After a loved one dies, it is a common goal to want to get through the estate administration process in New Jersey as quickly as possible. Unfortunately, you may find yourself dealing with estate litigation if anyone in your family questions your loved one's estate plan or lack thereof. Legal matters such as this can become expensive very quickly. Who pays for estate litigation?
When a loved one passes away, it is completely understandable that you would want to get through the estate administration process as quickly as possible. Unfortunately, that does not always happen. Disputes arise and estate litigation becomes necessary. If you are facing estate litigation in New Jersey, how you handle the issue and who you have on your side matters.
Few New Jersey residents have the same level of assets music icon Aretha Franklin had when she died. Still, her case is one everyone can learn from. She is said to have died intestate -- without a will or trust. This means that probate is necessary and estate litigation is a very real possibility, which could drag out the administration process.
A district attorney in a neighboring state died from cancer in 2016. Less than two week's before his death, he changed his will. This resulted in his mother pursuing estate litigation in an effort to get the new will thrown out. Such legal action may also be pursued in New Jersey for individuals dealing with the same type of situation.
People in New Jersey and all over the country have a lot of ideas on how to set up their estate plans to make things easier on their loved ones. Conflicting advise may be given from people in varying fields of expertise. There are several ways to set up an estate plan that can help loved ones avoid estate litigation. Utilizing a durable power of attorney is one option.
Trust documents are usually pretty iron clad. That being said, those who disagree with the terms of a trust may question the trust document by contesting it in a New Jersey court. If you wish to pursue estate litigation over a trust, you may need to prepare yourself for a long legal battle.

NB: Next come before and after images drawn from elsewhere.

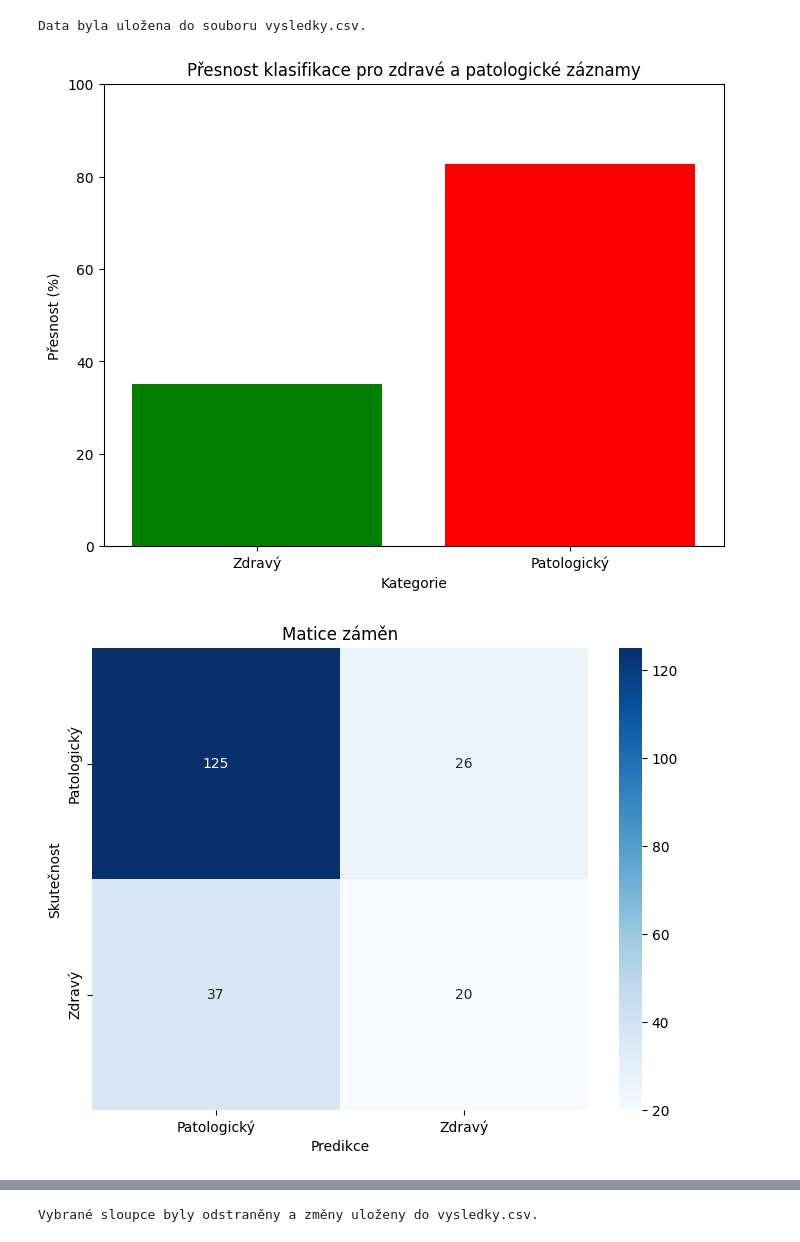
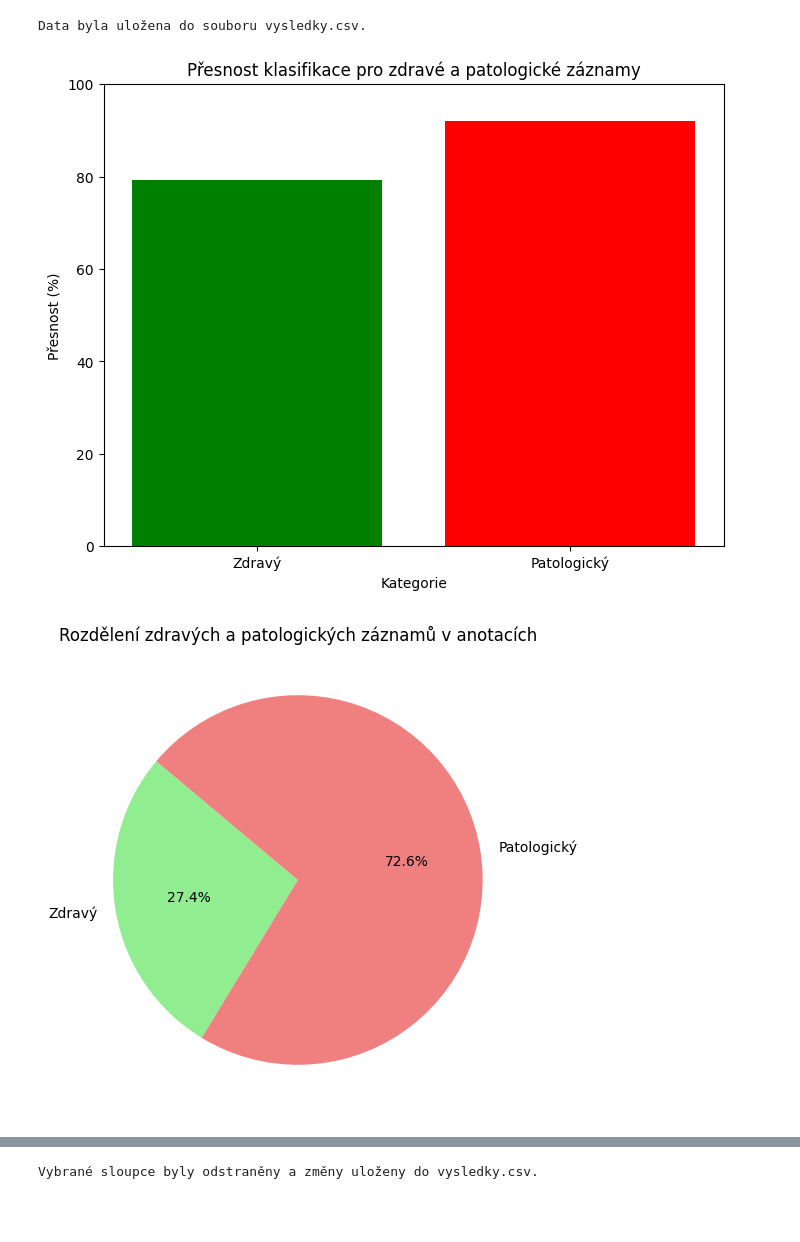
Before and after one commit to sattlereii/PZS, a Jupyter notebook: 2_1sem/sem2_1.ipynb, the cells around one changed output, grey strips where cells are left out. Cells and saved outputs as stored; diff of their text form; code cells hidden in the pictures; blank space fills up the shorter version.

```diff
--- a/2_1sem/sem2_1.ipynb
+++ b/2_1sem/sem2_1.ipynb
@@ -1408,7 +1388,7 @@ zvukova_data, stitky = nacti_zvukova_data(slozka_zvuku)
 mfcc_hodnoty = vypocitej_mfcc_pro_vsechny(zvukova_data)
 
 # Vizualizace MFCC pro prvních 5 signálů
-for index in range(min(5, len(zvukova_data))):
+for index in range(min(1, len(zvukova_data))):
     mfcc = mfcc_hodnoty[index]
     vizualizuj_mfcc(mfcc, index)
 # %% [output]
@@ -1592,41 +1568,34 @@ print(f'Data byla uložena do souboru {csv_soubor}.')
 # %% [output]
 Data byla uložena do souboru vysledky.csv.
 # %%
-# Sloupcový graf
+import matplotlib.pyplot as plt
+import seaborn as sns
+from sklearn.metrics import confusion_matrix
+
+#  Sloupcový graf
 počet_zdravých = sum(1 for skutečnost in anotace if skutečnost.lower() == 'zdravý')
 počet_patologických = sum(1 for skutečnost in anotace if skutečnost.lower() == 'patologický')
 
 zdravý_správně = sum(1 for predikce, skutečnost in zip(klasifikace, anotace) if predikce.lower() == skutečnost.lower() and skutečnost.lower() == 'zdravý')
 patologický_správně = sum(1 for predikce, skutečnost in zip(klasifikace, anotace) if predikce.lower() == skutečnost.lower() and skutečnost.lower() == 'patologický')
 
 přesnost_zdravých = (zdravý_správně / počet_zdravých) * 100 if počet_zdravých > 0 else 0
 přesnost_patologických = (patologický_správně / počet_patologických) * 100 if počet_patologických > 0 else 0
 
 plt.figure(figsize=(8, 6))
-plt.bar(['Zdravý', 'Patologický'], [přesnost_zdravých, přesnost_patologických], color=['green', 'red'])
+plt.bar(['Zdravý', 'Patologický'], [presnost_zdravych, presnost_patologickych], color=['green', 'red'])
 plt.xlabel('Kategorie')
 plt.ylabel('Přesnost (%)')
 plt.title('Přesnost klasifikace pro zdravé a patologické záznamy')
 plt.ylim(0, 100)
 plt.show()
 
 
-# Matice záměn
-matice_záměn = confusion_matrix([1 if skutečnost.lower() == 'zdravý' else 0 for skutečnost in anotace],
-                                [1 if predikce.lower() == 'zdravý' else 0 for predikce in klasifikace])
-
-plt.figure(figsize=(8, 6))
-sns.heatmap(matice_záměn, annot=True, fmt='d', cmap='Blues', xticklabels=['Patologický', 'Zdravý'], yticklabels=['Patologický', 'Zdravý'])
-plt.xlabel('Predikce')
-plt.ylabel('Skutečnost')
-plt.title('Matice záměn')
-plt.show()
-
 # Výsečový graf
 plt.figure(figsize=(8, 6))
 plt.pie([počet_zdravých, počet_patologických], labels=['Zdravý', 'Patologický'], autopct='%1.1f%%', colors=['lightgreen', 'lightcoral'], startangle=140)
 plt.title('Rozdělení zdravých a patologických záznamů v anotacích')
 plt.show()
 # %% [output]
-[figure, old version]
+[figure, new version]
-[figure, old version]
+[figure, new version]
```
Also changed, not shown: parts of 7 cells of this notebook, 1 other file.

No parent in New Jersey or elsewhere wants to bury his or her child; unfortunately, it happens all too often. In another state, a woman lost her son after he died at a mental health hospital. His loss of life resulted in a civil rights lawsuit being filed and a $1.4 million settlement being issued to his estate. This has sparked estate litigation between his parents.
For New Jersey residents who spend their lives carefully accumulating wealth with the intention of passing down an inheritance to loved ones, few things are more distressing than the thought of their family members fighting over those assets. Yet without proper planning, many families will encounter strife over an inheritance. In the worst outcomes, estate litigation can eat away at an inheritance until there is little left to divide between parties.
When you lose a loved one, the stress of closing out his or her estate can feel overwhelming. If no estate plan was put in place, you and any other surviving family members or friends of the deceased may find the probate process in New Jersey to be too much to handle. This is especially true if the lack of planning leads to estate litigation.
You were assigned to serve as the executor of a loved one's estate. You go about your business, getting everything ready for distribution to beneficiaries, when all of a sudden the claims start piling in against the estate. Estate litigation is unavoidable, but how will you pay for it? Whether the probate and estate administration process is being completed in New Jersey or elsewhere, you may be able to utilize estate assets to pay for litigation.